Nikkol group NEWS LETTER


To Make Halal-certified Cosmetics,
You Must Start with Halal-certified Ingredients

In the rapidly growing economies of Southeast Asia, the increase of middle-class consumers is expected to cause a significant expansion of the personal care market. Many of the consumers in these Southeast Asian markets are Muslim. There is a rising need for personal care items bearing the Halal certification, indicating they are compliant with Islamic teachings. It is now becoming essential to develop products to address the consumer needs in these Southeast Asian markets.

Markets of Interest: Malaysia and Indonesia
Among the expanding Southeast Asian economies, the Malaysian and Indonesian markets show particular promise.

Fig. 1: Growth Rate

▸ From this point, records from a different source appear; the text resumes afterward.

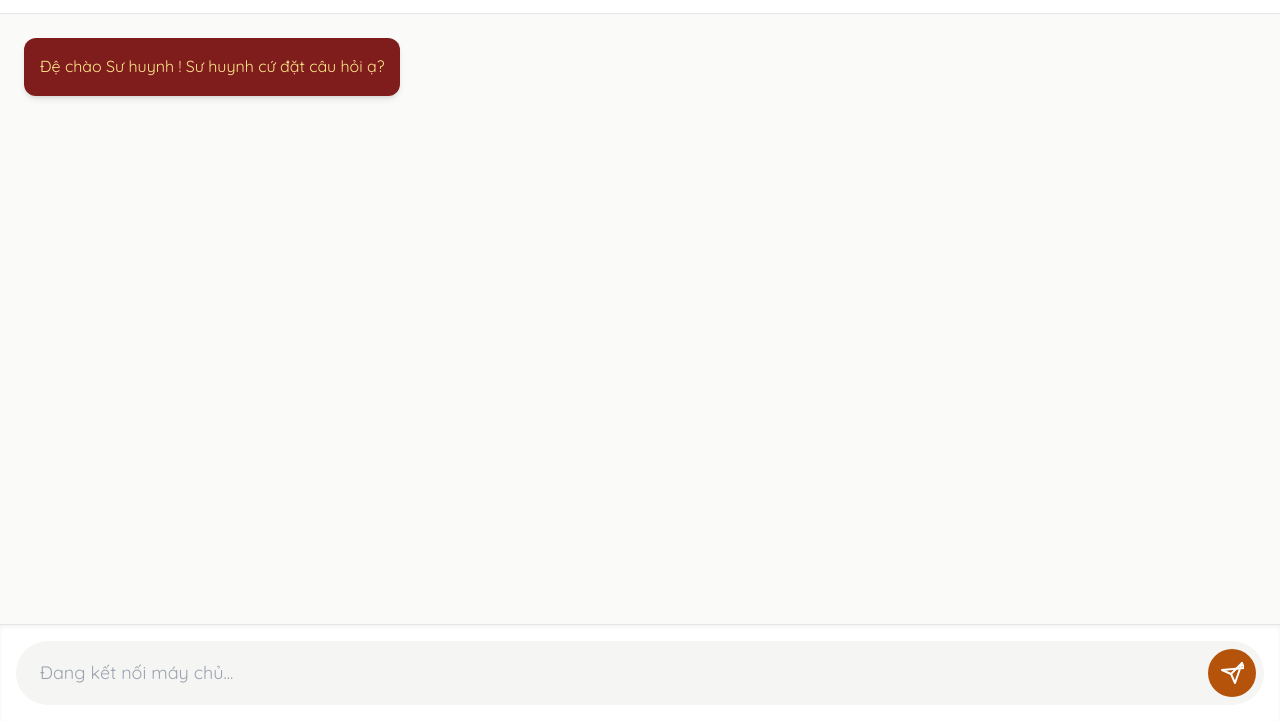
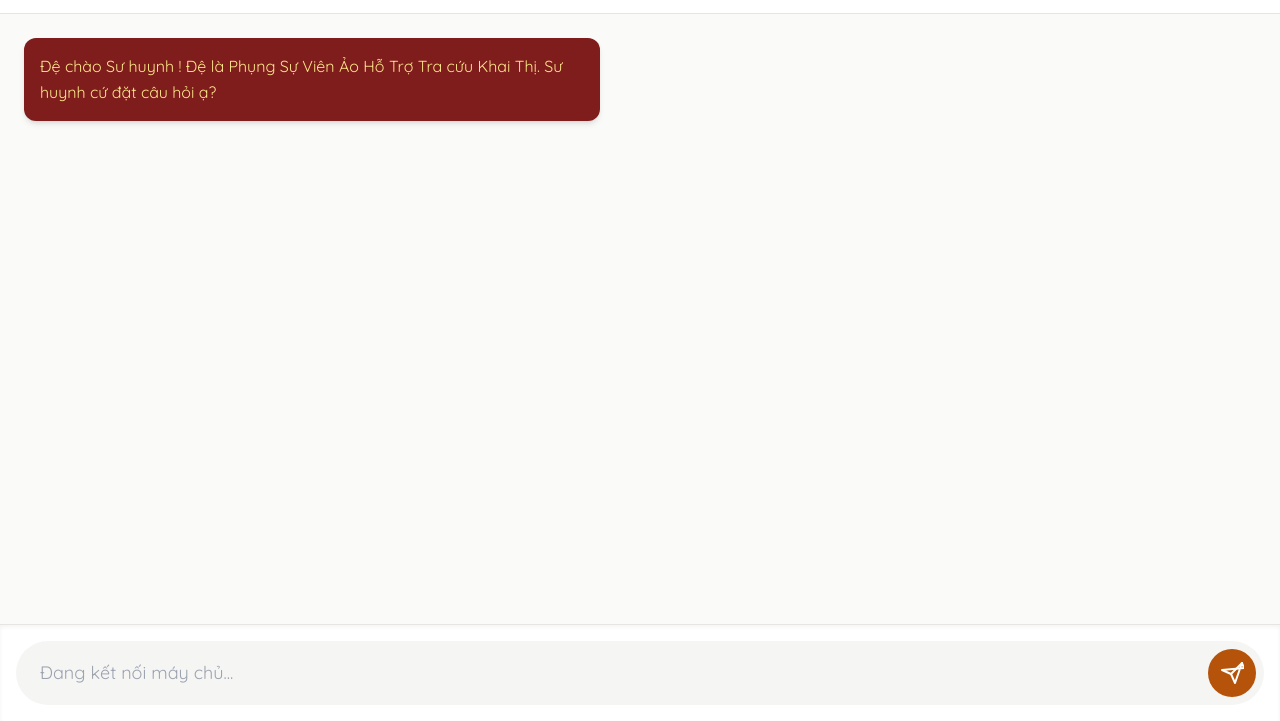
Before and after one commit to linhnhi20041411-web/psv-tkt-armbian, a website: page index.html in a window 1280 px wide. Shown: the part 79-800 px from the top of the page. Drawn offline with nearby package versions, Linux system fonts and the light colour scheme; no server answers.

Commit message:
Update index.html

```diff
--- a/index.html
+++ b/index.html
@@ -178,7 +178,7 @@
     setAppHeight();
 
     window.addEventListener('load', () => {
-        addMessage('Đệ chào Sư huynh ! Sư huynh cứ đặt câu hỏi ạ?', 'bot');
+        addMessage('Đệ chào Sư huynh ! Đệ là Phụng Sự Viên Ảo Hỗ Trợ Tra cứu Khai Thị. Sư huynh cứ đặt câu hỏi ạ?', 'bot');
     });
 
     chatMessages.addEventListener('click', function(event) {
```
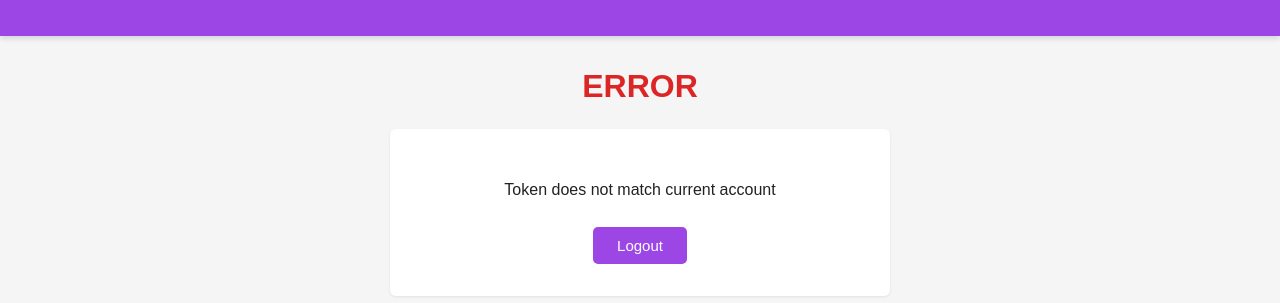
After one commit to AlexvanderLeeuw/OnboardingProject, a Django app: page /token-error/ in a window 1280 px wide. The commit adds this page. Shown: the top 303 px of the page. Run offline with Django 5.2, Linux system fonts and the light colour scheme.

Commit message:
Token authorisation implementation

```diff
--- a/onboarding/apps.py
+++ b/onboarding/apps.py
@@ -3,3 +3,6 @@ from django.apps import AppConfig
 
 class OnboardingConfig(AppConfig):
     name = 'onboarding'
+
+    def ready(self):
+        import onboarding.signals
--- a/onboarding/templates/onboarding/login.html
+++ b/onboarding/templates/onboarding/login.html
@@ -81,4 +81,7 @@
         </form>
     </div>
 </div>
+<script>
+    localStorage.removeItem('authToken');
+</script>
 {% endblock %}
--- /dev/null
+++ b/onboarding/templates/onboarding/token_error.html
@@ -0,0 +1,51 @@
+{% extends "onboarding/auth_base.html" %}
+{% block title %}Token Error - Finance Manager{% endblock %}
+{% block extra_css %}
+<style>
+    .error-container {
+        max-width: 500px;
+        margin: 0 auto;
+    }
+    .error-container h1 {
+        text-align: center;
+        margin-bottom: 24px;
+        margin-top: 0;
+        color: #dc2626;
+    }
+    .error-box {
+        background-color: white;
+        padding: 32px;
+        border-radius: 6px;
+        box-shadow: 0 1px 3px rgba(0, 0, 0, 0.08);
+        text-align: center;
+    }
+    .error-box p {
+        margin-bottom: 24px;
+        line-height: 1.6;
+    }
+    .logout-button {
+        display: inline-block;
+        padding: 10px 24px;
+        background-color: #9b46e5;
+        color: white;
+        text-decoration: none;
+        border-radius: 5px;
+        font-size: 15px;
+    }
+    .logout-button:hover {
+        background-color: #7c3acd;
+    }
+</style>
+{% endblock %}
+{% block content %}
+<div class="error-container">
+    <h1>ERROR</h1>
+    <div class="error-box">
+        <p>Token does not match current account</p>
+        <a href="{% url 'logout-page' %}" class="logout-button">Logout</a>
+    </div>
+</div>
+<script>
+    localStorage.removeItem('authToken');
+</script>
+{% endblock %}
--- a/onboarding/urls.py
+++ b/onboarding/urls.py
@@ -1,53 +1,29 @@
 from django.urls import path
-
 from onboarding import views
 
-
-
 urlpatterns = [
-
     #Auth
-
     path('login/', views.login_page, name='login-page'),
-
     path('register/', views.register_page, name='register-page'),
-
     path('logout/', views.logout_page, name='logout-page'),
-
-
+    path('token-error/', views.token_error_page, name='token-error-page'),
 
     #API
-
+    path('api/auth/token/', views.GetAuthToken.as_view(), name='get-auth-token'),
     path('api/categories/', views.CategoryList.as_view(), name='category-list'),
-
     path('api/categories/<int:pk>', views.CategoryDetails.as_view(), name='category-detail'),
-
     path('api/expenses/', views.ExpenseList.as_view(), name='expense-list'),
-
     path('api/expenses/<int:pk>', views.ExpenseDetails.as_view(), name='expense-detail'),
-
     path('api/incomes/', views.IncomeList.as_view(), name='income-list'),
-
     path('api/incomes/<int:pk>', views.IncomeDetails.as_view(), name='income-detail'),
 
-
-
     #Templates
-
     path('categories/', views.categories_page, name='categories-page'),
-
     path('expenses/', views.expenses_page, name='expenses-page'),
-
     path('expense/<int:pk>/', views.expense_details_page, name='expense-details-page'),
-
     path('incomes/', views.incomes_page, name='incomes-page'),
-
     path('income/<int:pk>/', views.income_details_page, name='income-details-page'),
-
     path('monthly-expenses/', views.monthly_expenses_page, name='monthly-expenses-page'),
-
     path('monthly-incomes/', views.monthly_incomes_page, name='monthly-incomes-page'),
-
     path('expense-income-comparison/', views.expense_income_comparison_page, name='expense-income-comparison-page'),
-
 ]
--- a/onboarding/views.py
+++ b/onboarding/views.py
@@ -1,307 +1,173 @@
 from rest_framework.generics import ListCreateAPIView, RetrieveUpdateDestroyAPIView
-
 from onboarding.models import Category, Expense, Income
-
 from onboarding.serializers import CategorySerializer, ExpenseSerializer, IncomeSerializer
-
 from onboarding.choice_lists import CURRENCY_CHOICES
-
 from django.shortcuts import render, redirect
-
 from django.contrib.auth import authenticate, login, logout
-
 from django.contrib.auth.models import User
-
 from django.contrib.auth.decorators import login_required
-
 from django.views.decorators.http import require_http_methods
-
 from django.db import IntegrityError
-
+from rest_framework.authtoken.models import Token
 import re
 
-
-
 class CategoryList(ListCreateAPIView):
-
     serializer_class = CategorySerializer
-
     def get_queryset(self):
-
         return Category.objects.filter(owner=self.request.user).order_by("name")
-
     def perform_create(self, serializer):
-
         serializer.save(owner=self.request.user)
 
-
-
 class CategoryDetails(RetrieveUpdateDestroyAPIView):
-
     serializer_class = CategorySerializer
-
     def get_queryset(self):
-
         return Category.objects.filter(owner=self.request.user)
 
+class ExpenseList(ListCreateAPIView):
+    serializer_class = ExpenseSerializer
+    def get_queryset(self):
+        return Expense.objects.filter(owner=self.request.user)
+    def perform_create(self, serializer):
+        serializer.save(owner=self.request.user)
 
-
-class ExpenseList(ListCreateAPIView):
-
+class ExpenseDetails(RetrieveUpdateDestroyAPIView):
     serializer_class = ExpenseSerializer
-
     def get_queryset(self):
-
         return Expense.objects.filter(owner=self.request.user)
 
+class IncomeList(ListCreateAPIView):
+    serializer_class = IncomeSerializer
+    def get_queryset(self):
+        return Income.objects.filter(owner=self.request.user)
     def perform_create(self, serializer):
-
         serializer.save(owner=self.request.user)
 
-
-
-class ExpenseDetails(RetrieveUpdateDestroyAPIView):
-
-    serializer_class = ExpenseSerializer
-
+class IncomeDetails(RetrieveUpdateDestroyAPIView):
+    serializer_class = IncomeSerializer
     def get_queryset(self):
-
-        return Expense.objects.filter(owner=self.request.user)
-
-
-
-class IncomeList(ListCreateAPIView):
-
-    serializer_class = IncomeSerializer
-
-    def get_queryset(self):
-
         return Income.objects.filter(owner=self.request.user)
 
-    def perform_create(self, serializer):
+from rest_framework.response import Response
+from rest_framework.views import APIView
+from rest_framework.permissions import IsAuthenticated
+from rest_framework.authentication import SessionAuthentication, TokenAuthentication
 
-        serializer.save(owner=self.request.user)
-
-
-
-class IncomeDetails(RetrieveUpdateDestroyAPIView):
-
-    serializer_class = IncomeSerializer
-
-    def get_queryset(self):
-
-        return Income.objects.filter(owner=self.request.user)
-
-
+class GetAuthToken(APIView):
+    authentication_classes = [SessionAuthentication, TokenAuthentication]
+    permission_classes = [IsAuthenticated]
+    def get(self, request):
+        try:
+            token = Token.objects.get(user=request.user)
+            return Response({'token': token.key})
+        except Token.DoesNotExist:
+            return Response({'token': None}, status=400)
 
 def protected_page(view_func):
-
     def wrapper(request, *args, **kwargs):
-
         if not request.user.is_authenticated:
-
             return redirect('login-page')
-
         return view_func(request, *args, **kwargs)
-
     return wrapper
 
-
-
 def validate_password(password):
-
     errors = []
-
     if len(password) < 8:
-
         errors.append('Password must be at least 8 characters long')
-
     if not re.search(r'[A-Z]', password):
-
         errors.append('Password must contain at least one capital letter')
-
     if not re.search(r'[0-9]', password):
-
         errors.append('Password must contain at least one number')
-
     if not re.search(r'[!@#$%^&*()_+\-=\[\]{};:\'",.<>?/\\|`~]', password):
-
         errors.append('Password must contain at least one special character')
-
     return errors
 
-
-
 #Template views start here
+@protected_page
+def categories_page(request):
+    return render(request, "onboarding/categories.html")
 
 @protected_page
-
-def categories_page(request):
-
-    return render(request, "onboarding/categories.html")
-
-
+def expenses_page(request):
+    return render(request, "onboarding/expenses.html", {"currency_choices": CURRENCY_CHOICES})
 
 @protected_page
-
-def expenses_page(request):
-
-    return render(request, "onboarding/expenses.html", {"currency_choices": CURRENCY_CHOICES})
-
-
+def expense_details_page(request, pk):
+    return render(request, "onboarding/expensedetails.html", {"currency_choices": CURRENCY_CHOICES, "expense_id": pk})
 
 @protected_page
-
-def expense_details_page(request, pk):
-
-    return render(request, "onboarding/expensedetails.html", {"currency_choices": CURRENCY_CHOICES, "expense_id": pk})
-
-
+def incomes_page(request):
+    return render(request, "onboarding/incomes.html", {"currency_choices": CURRENCY_CHOICES})
 
 @protected_page
-
-def incomes_page(request):
-
-    return render(request, "onboarding/incomes.html", {"currency_choices": CURRENCY_CHOICES})
-
-
+def income_details_page(request, pk):
+    return render(request, "onboarding/incomedetails.html", {"currency_choices": CURRENCY_CHOICES, "income_id": pk})
 
 @protected_page
-
-def income_details_page(request, pk):
-
-    return render(request, "onboarding/incomedetails.html", {"currency_choices": CURRENCY_CHOICES, "income_id": pk})
-
-
+def monthly_expenses_page(request):
+    return render(request, "onboarding/monthlyexpenses.html", {"currency_choices": CURRENCY_CHOICES})
 
 @protected_page
-
-def monthly_expenses_page(request):
-
-    return render(request, "onboarding/monthlyexpenses.html", {"currency_choices": CURRENCY_CHOICES})
-
-
+def monthly_incomes_page(request):
+    return render(request, "onboarding/monthlyincomes.html", {"currency_choices": CURRENCY_CHOICES})
 
 @protected_page
-
-def monthly_incomes_page(request):
-
-    return render(request, "onboarding/monthlyincomes.html", {"currency_choices": CURRENCY_CHOICES})
-
-
-
-@protected_page
-
 def expense_income_comparison_page(request):
-
     return render(request, "onboarding/expenseincomecomparison.html", {"currency_choices": CURRENCY_CHOICES})
 
-
-
 @require_http_methods(["GET", "POST"])
-
 def login_page(request):
-
     if request.user.is_authenticated:
-
         return redirect('categories-page')
 
-
-
     if request.method == 'POST':
-
         username = request.POST.get('username')
-
         password = request.POST.get('password')
-
         user = authenticate(request, username=username, password=password)
 
-
-
         if user is not None:
-
             login(request, user)
-
             return redirect('categories-page')
-
         else:
-
             return render(request, 'onboarding/login.html', {'error': 'Invalid username or password'})
-
-
 
     return render(request, 'onboarding/login.html')
 
-
-
 @require_http_methods(["GET", "POST"])
-
 def register_page(request):
-
     if request.user.is_authenticated:
-
         return redirect('categories-page')
 
-
-
     if request.method == 'POST':
-
         username = request.POST.get('username')
-
         email = request.POST.get('email')
-
         password = request.POST.get('password')
-
         password_confirm = request.POST.get('password_confirm')
 
-
-
         password_errors = validate_password(password)
-
         if password_errors:
-
             return render(request, 'onboarding/register.html', {'error': password_errors[0]})
 
-
-
         if password != password_confirm:
-
             return render(request, 'onboarding/register.html', {'error': 'Passwords do not match'})
 
-
-
         if User.objects.filter(username=username).exists():
-
             return render(request, 'onboarding/register.html', {'error': 'Username already exists'})
 
-
-
         if User.objects.filter(email=email).exists():
-
             return render(request, 'onboarding/register.html', {'error': 'Email already exists'})
 
-
-
         try:
-
             user = User.objects.create_user(username=username, email=email, password=password)
-
             login(request, user)
-
             return redirect('categories-page')
-
         except IntegrityError:
-
             return render(request, 'onboarding/register.html', {'error': 'Error creating account'})
-
-
 
     return render(request, 'onboarding/register.html')
 
+def logout_page(request):
+    logout(request)
+    return redirect('login-page')
 
-
-def logout_page(request):
-
-    logout(request)
-
-    return redirect('login-page')
+def token_error_page(request):
+    return render(request, 'onboarding/token_error.html')
--- a/web_project/settings.py
+++ b/web_project/settings.py
@@ -132,6 +132,6 @@ MAILERS = {
 REST_FRAMEWORK = {
     'DEFAULT_PAGINATION_CLASS': 'rest_framework.pagination.PageNumberPagination',
     'PAGE_SIZE': 5,
-    #'DEFAULT_AUTHENTICATION_CLASSES' : ['rest_framework.authentication.TokenAuthentication'],
-    #'DEFAULT_PERMISSION_CLASSES' : ['rest_framework.permissions.IsAuthenticated'],
+    'DEFAULT_AUTHENTICATION_CLASSES': ['rest_framework.authentication.TokenAuthentication'],
+    'DEFAULT_PERMISSION_CLASSES': ['rest_framework.permissions.IsAuthenticated'],
 }
```
Also changed, not shown: onboarding/management/commands/generate_tokens.py (added, +20 -0 lines), onboarding/templates/onboarding/base.html (+106 -143 lines), .claude/launch.json (added), onboarding/management/__init__.py (added), onboarding/management/commands/__init__.py (added).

Malaysia, whose economic growth followed that of Singapore’s, is expected to have its affluent segment increase from 25.2% in 2009 to 64.9% by 2020 (Fig. 2 left). And Indonesia, which has the largest population in Southeast Asia, is forecasted to see its low-income earners, who made up 63.3% in 2009, decrease to nearly 15% in 2020, with middle-class consumers increasing rapidly (Fig. 2 right).

Fig. 2: Income Distribution

Currently, There Are Few Halal-certified Personal Care Products
In these 2 countries, the rising income levels and living standards are accelerating changes to the market needs themselves. One such need is for Halal cosmetics. The globalization of the world economy is resulting in an influx of non-Halal products, and Muslim consumers are having to exercise more and more caution when using products.
In our many panel discussions and surveys of local consumers in Malaysia and Indonesia, we obtained responses like those shown below.

Fig. 3: Consumer Interviews

We found that while many Muslim consumers are desiring Halal-certified personal care products, there are few such cosmetics in the market and as a result, consumers feel anxious about the ingredients used in the goods they are purchasing.
We also found that many consumers will purchase Halal products even if they are more than 10% higher than their non-Halal counterparts.

Fig. 4: Are consumers buying Halal-certified cosmetics even if they are expensive?

To Make Halal-certified Cosmetics, 
You Must Start With Halal-certified Ingredients
For Muslim consumers to feel safe using personal care products, the ingredients used in those products must first be Halal-certified. NIKKOL GROUP engages proactively in Halal initiatives, and in 2011 obtained official Halal certification for nonionic surfactants manufactured at Nikko Chemicals (Singapore) Pte. Ltd. Now, the Nasu Factory (Otawara City, Tochigi, Japan) of Nippon Surfactant Industries Co., Ltd. is Halal-certified and we are able to offer Halal-certified vitamin derivatives and ingredients containing ceramides.

Fig. 5: Nasu Factory

Which Ingredients Have Been Certified?
We have obtained certification not only for active components and lipid components, but also for pre-mixed products developed with our emulsion technology.

To search for NIKKOL Halal-certified products, click here.

Vitamin Derivatives, Ceramide Materials

Squalane, Vegetable Oils, Ethylhexyl Palmitate, Cetyl Ethylhexanoate, Caprylic/Capric Triglyceride

Lecithin Derivatives, Functional Emulsifiers (NIKKOL PUREPHOS series), Polyoxyethylene Hydrogenated Castor Oil, Polyoxyethylene Alkyl Ethers, Polyoxyethylene Sorbitan Fatty Acid Esters

Foaming Agents・Detergents
N-Acylamino Acids, N-Acyl Taurates, Alkyl Phosphates, Alkyl Sulfates, Alkyl Sulfonate


Cleansing Blends, Sebum Cleaning Blends
NIKKOL Halal-certified products

NIKKOL GROUP is committed to working even harder to contribute to the peace of mind of Muslim consumers by striving for the stable provision of a full lineup of safe, high-quality, Halal-certified ingredients for personal care products.